And there it is, folks. The last straw. He hasn’t budged towards his room. He is staring me down. Calling me a jerk to my face and defying me. I’ve been here before. There is only one way to get him to actually go to his room. The only thing that works. Why did I put it off for so long anyway? I scream at him:

“YOUR ROOM NOW, LUKE! GO! GO! GO! NOW!”

“I hate you! You are such a jerk!”

He stomps off to his room.

And this is how it goes here. I can’t win. No matter my intentions or mood to start, no matter how calm I remain through so much disrespectful behavior, he eventually pushes me over the edge. Every time. If I didn’t blow up then he would have escalated further – hitting his sister and destroying stuff. He will always get the reaction he wants eventually.

He wins again and I lose. Of course his win is a loss for all of us.

I did, and would do it again

Originally posted 3/21/2014

I’ve been thinking about weddings and marriage a lot lately, in part because tomorrow is my eleventh anniversary! It’s hard to believe that eleven years have passed since that day in that lovely dress when I enacted what is easily the best decision I ever made.

Is marriage everything I thought it would be? No. It’s almost nothing I thought it would be.

I remember planning the event, consumed with all of the wedding details. They felt so very important. Whenever I approached Tim stressed over choices of things like tablecloths, he said, “The wedding is just one day. The marriage is forever.” Naturally, this pissed me off. “You aren’t helping! I know that the marriage is important and blah blah blah, but do you like the medium-red, the dark-red, or the medium-dark-red roses better?!”

Like many grooms, Tim did not take part in so many of the planning details, and he’s probably quite unaware of how many details our wedding entailed.

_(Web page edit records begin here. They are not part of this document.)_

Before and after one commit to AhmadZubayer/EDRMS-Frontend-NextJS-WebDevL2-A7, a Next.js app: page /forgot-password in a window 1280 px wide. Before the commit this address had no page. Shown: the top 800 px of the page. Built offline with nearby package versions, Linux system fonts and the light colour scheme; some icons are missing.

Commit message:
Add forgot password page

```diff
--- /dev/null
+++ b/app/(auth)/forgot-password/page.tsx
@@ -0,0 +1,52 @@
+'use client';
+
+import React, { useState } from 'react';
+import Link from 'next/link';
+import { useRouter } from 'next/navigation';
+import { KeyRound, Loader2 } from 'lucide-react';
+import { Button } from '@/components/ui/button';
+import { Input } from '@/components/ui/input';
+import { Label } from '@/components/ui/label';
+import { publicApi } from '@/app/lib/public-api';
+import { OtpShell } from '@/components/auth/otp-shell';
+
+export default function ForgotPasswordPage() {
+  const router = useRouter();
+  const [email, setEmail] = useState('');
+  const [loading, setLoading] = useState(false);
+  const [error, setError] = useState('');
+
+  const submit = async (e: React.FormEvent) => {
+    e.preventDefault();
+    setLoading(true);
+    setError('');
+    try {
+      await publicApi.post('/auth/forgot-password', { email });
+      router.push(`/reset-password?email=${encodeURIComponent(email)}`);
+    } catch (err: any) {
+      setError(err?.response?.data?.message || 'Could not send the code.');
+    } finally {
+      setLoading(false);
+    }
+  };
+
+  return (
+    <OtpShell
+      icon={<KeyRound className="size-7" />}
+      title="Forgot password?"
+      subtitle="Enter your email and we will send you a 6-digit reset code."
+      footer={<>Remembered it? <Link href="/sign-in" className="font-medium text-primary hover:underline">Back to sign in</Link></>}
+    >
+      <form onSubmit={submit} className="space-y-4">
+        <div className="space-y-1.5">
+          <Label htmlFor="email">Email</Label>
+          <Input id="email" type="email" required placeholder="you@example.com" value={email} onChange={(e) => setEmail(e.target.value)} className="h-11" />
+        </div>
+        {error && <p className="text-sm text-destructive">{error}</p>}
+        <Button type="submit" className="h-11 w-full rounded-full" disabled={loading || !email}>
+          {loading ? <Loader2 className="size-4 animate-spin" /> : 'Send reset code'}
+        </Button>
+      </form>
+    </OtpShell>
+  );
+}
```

Does he know that I had to decide on little things like the various sundries for the baskets I placed in the bathrooms? (Does he know there were baskets of sundries in the bathrooms?) Does he know that I picked the chairs? Does he know that I labored over fonts, paper and the type of printing we used? Now when I think of how much money we spent on items like our invitations it makes me a little sick. At the time, setting the tone felt important.

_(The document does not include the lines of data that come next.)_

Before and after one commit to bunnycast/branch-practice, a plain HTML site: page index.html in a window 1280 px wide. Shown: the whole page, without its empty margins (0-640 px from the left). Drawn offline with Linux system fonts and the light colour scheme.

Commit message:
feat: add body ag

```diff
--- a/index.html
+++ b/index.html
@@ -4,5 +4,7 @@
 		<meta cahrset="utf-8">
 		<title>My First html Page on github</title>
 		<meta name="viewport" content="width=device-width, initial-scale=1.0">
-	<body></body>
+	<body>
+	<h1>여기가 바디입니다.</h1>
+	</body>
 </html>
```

If I could go back, I’d do so many things differently.

But not everything.

I’d still marry Tim. I’d marry him over and over again regardless of what freaking paper we used to invite our guests. I’d marry him with different flowers, the cheaper chairs, and the other tablecloths. I’d even marry him with without the band and the passed hors d’oeuvres. And if I had to, I’d marry him without the fancy dress or open bar. (Thankfully, I don’t have to.)

Our wedding lasted a few (fabulous) hours. Our marriage has been every day since. It’s been great days and stressful days. It’s been sickness (man colds) and health. It’s been joyful moments and moments when everything felt wrong. It’s been a million and one different moments but one thing has never changed: Tim has been by my side and I his.

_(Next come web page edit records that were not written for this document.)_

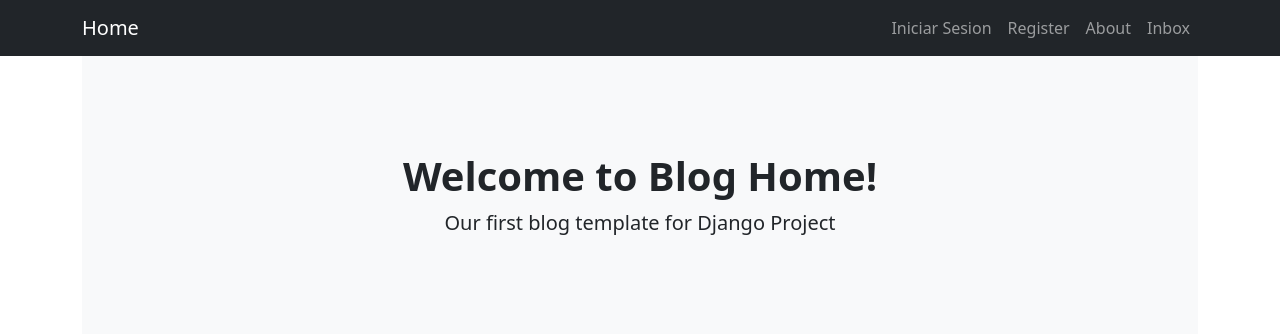
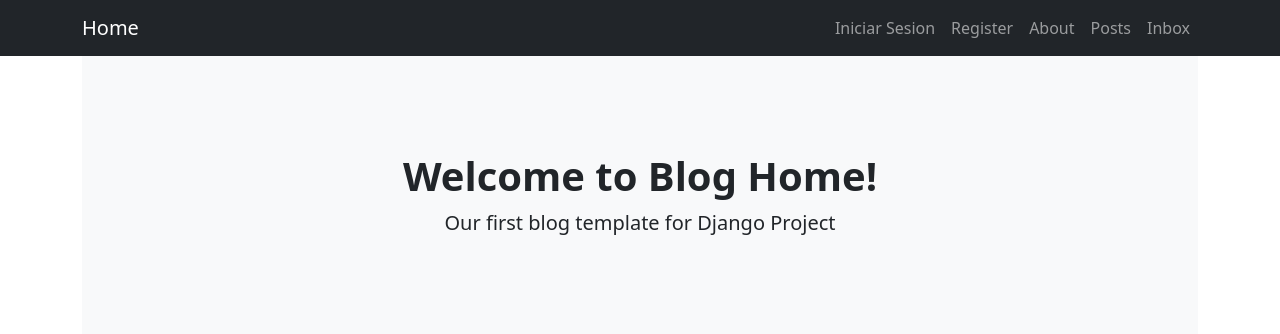
Before and after one commit to uyerr/Entrega1JaramilloPradoUssher, a Django app: page / in a window 1280 px wide. Shown: the top 334 px of the page. Run offline with Django 4.2, Linux system fonts and the light colour scheme; some libraries are stand-ins or nearby versions.

Commit message:
posts agregado al navbar

```diff
--- a/App1/templates/Pagina_Blog/base.html
+++ b/App1/templates/Pagina_Blog/base.html
@@ -32,6 +32,7 @@
                             <li class="nav-item"><a class="nav-link" href={% url 'register' %}>Register</a></li>
                         {% endif %}
                         <li class="nav-item"><a class="nav-link" href={% url 'about' %}>About</a></li>
+                        <li class="nav-item"><a class="nav-link" href={% url 'post' %}>Posts</a></li>
                         <li class="nav-item"><a class="nav-link" href={% url 'inbox' %}>Inbox</a></li>
                     </ul>
                 </div>
--- a/requirements.txt
+++ b/requirements.txt
@@ -4,3 +4,4 @@ django-ckeditor==6.5.1
 django-js-asset==2.0.0
 sqlparse==0.4.3
 tzdata==2022.5
+Pillow==9.3.0
```
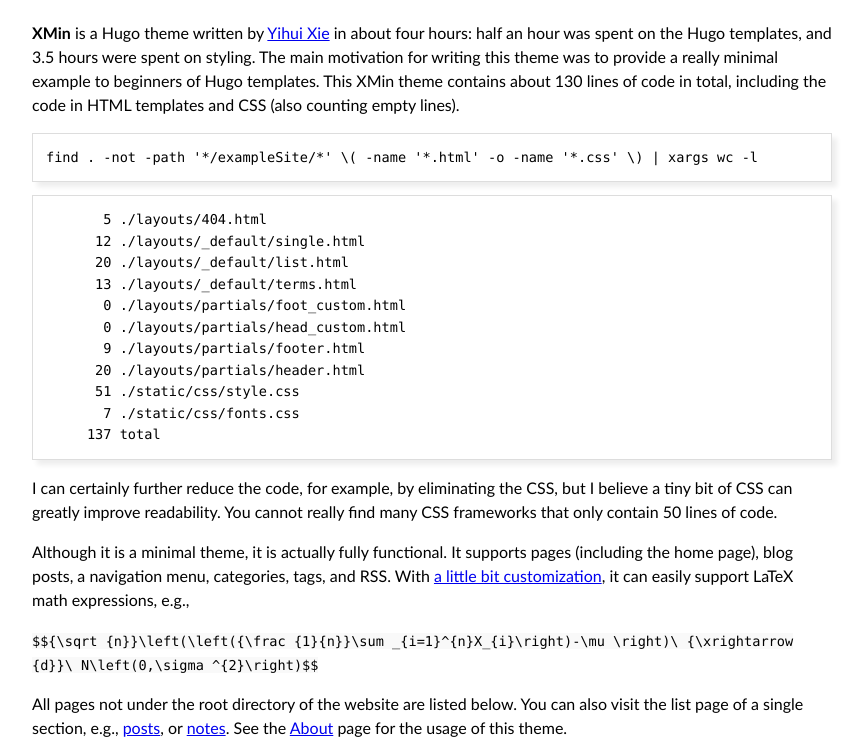
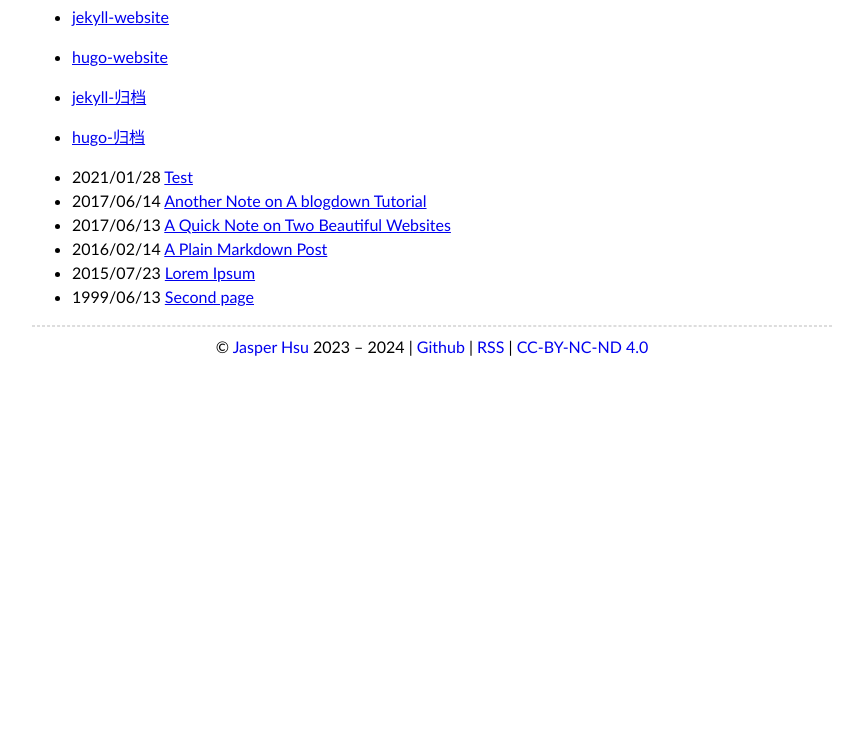
Before and after one commit to jaspervincent/hugo-website, a plain HTML site: page index.html in a window 1280 px wide. Shown: the part 200-953 px from the top of the page, without its empty margins (208-1074 px from the left). After the commit the page ends 800 px from the top, so only its background shows below. Drawn offline with nearby package versions, Linux system fonts and the light colour scheme; some packages are replaced by stand-ins of ours.

Commit message:
update index

```diff
--- a/index.html
+++ b/index.html
@@ -33,26 +33,23 @@
 
 <p><a href="https://github.com/yihui/hugo-xmin"><img src="https://simpleicons.org/icons/github.svg" style="max-width:15%;min-width:40px;float:right;" alt="Github repo" /></a></p>
 <h1 id="hugo-xmin">HUGO XMIN</h1>
-<h2 id="_keep-it-simple-but-not-simpler_"><em>Keep it simple, but not simpler</em></h2>
-<p><strong>XMin</strong> is a Hugo theme written by <a href="https://yihui.org">Yihui Xie</a> in about four hours: half an hour was spent on the Hugo templates, and 3.5 hours were spent on styling. The main motivation for writing this theme was to provide a really minimal example to beginners of Hugo templates. This XMin theme contains about 130 lines of code in total, including the code in HTML templates and CSS (also counting empty lines).</p>
-<pre><code class="language-bash">find . -not -path '*/exampleSite/*' \( -name '*.html' -o -name '*.css' \) | xargs wc -l
-</code></pre>
-<pre><code>       5 ./layouts/404.html
-      12 ./layouts/_default/single.html
-      20 ./layouts/_default/list.html
-      13 ./layouts/_default/terms.html
-       0 ./layouts/partials/foot_custom.html
-       0 ./layouts/partials/head_custom.html
-       9 ./layouts/partials/footer.html
-      20 ./layouts/partials/header.html
-      51 ./static/css/style.css
-       7 ./static/css/fonts.css
-     137 total
-</code></pre>
-<p>I can certainly further reduce the code, for example, by eliminating the CSS, but I believe a tiny bit of CSS can greatly improve readability. You cannot really find many CSS frameworks that only contain 50 lines of code.</p>
-<p>Although it is a minimal theme, it is actually fully functional. It supports pages (including the home page), blog posts, a navigation menu, categories, tags, and RSS. With <a href="https://github.com/yihui/hugo-xmin/blob/master/exampleSite/layouts/partials/foot_custom.html">a little bit customization</a>, it can easily support LaTeX math expressions, e.g.,</p>
-<p><code>$${\sqrt {n}}\left(\left({\frac {1}{n}}\sum _{i=1}^{n}X_{i}\right)-\mu \right)\ {\xrightarrow {d}}\ N\left(0,\sigma ^{2}\right)$$</code></p>
-<p>All pages not under the root directory of the website are listed below. You can also visit the list page of a single section, e.g., <a href="/post/">posts</a>, or <a href="/note/">notes</a>. See the <a href="/about/">About</a> page for the usage of this theme.</p>
+<ul>
+<li>
+<p><a href="https://jaspervincent.github.io">Blog</a></p>
+</li>
+<li>
+<p><a href="https://jaspervincent.github.io/jekyll-website">jekyll-website</a></p>
+</li>
+<li>
+<p><a href="https://jaspervincent.github.io/hugo-website">hugo-website</a></p>
+</li>
+<li>
+<p><a href="https://jaspervincent.github.io/jekyll-website/archive.html">jekyll-归档</a></p>
+</li>
+<li>
+<p><a href="https://jaspervincent.github.io/hugo-website/tags/">hugo-归档</a></p>
+</li>
+</ul>
 
 
 <ul>
```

Our future stretching before us is unknown and uncertain. As much as we like to think we’re in control, we really have little power over what is going to happen to us in the days and years to come. Tragedy or dumb luck can strike at any time. One thing I can control is my half of my marriage. Each day I choose my words and actions, how to be a wife and partner. I don’t always choose wisely. Luckily, Tim chose to marry an imperfect creature so he knew what he was getting into. Imperfections notwithstanding, each day I choose Tim. Again and again.

Eleven years later I can’t remember which tablecloth I ended up with and I couldn’t name my flowers if my life depended on it. I’m certain that my wedding guests can’t remember what they ate or what my invitations looked like. And none of that matters. My husband was right.* The wedding is just one day. The marriage is forever.

*I will neither confirm nor deny if he’s been right about anything else since.

love